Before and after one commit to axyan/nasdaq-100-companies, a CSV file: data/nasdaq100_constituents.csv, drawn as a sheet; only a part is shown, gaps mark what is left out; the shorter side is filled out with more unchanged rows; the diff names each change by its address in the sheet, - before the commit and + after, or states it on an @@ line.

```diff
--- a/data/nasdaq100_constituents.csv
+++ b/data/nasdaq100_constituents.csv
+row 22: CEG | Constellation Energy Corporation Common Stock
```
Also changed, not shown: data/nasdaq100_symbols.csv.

_PROBLEM STATEMENT_: Show all of the lines above in which "shown" is present.

_YOUR RESPONSE_:
Before and after one commit to axyan/nasdaq-100-companies, a CSV file: data/nasdaq100_constituents.csv, drawn as a sheet; only a part is shown, gaps mark what is left out; the shorter side is filled out with more unchanged rows; the diff names each change by its address in the sheet, - before the commit and + after, or states it on an @@ line.
Also changed, not shown: data/nasdaq100_symbols.csv.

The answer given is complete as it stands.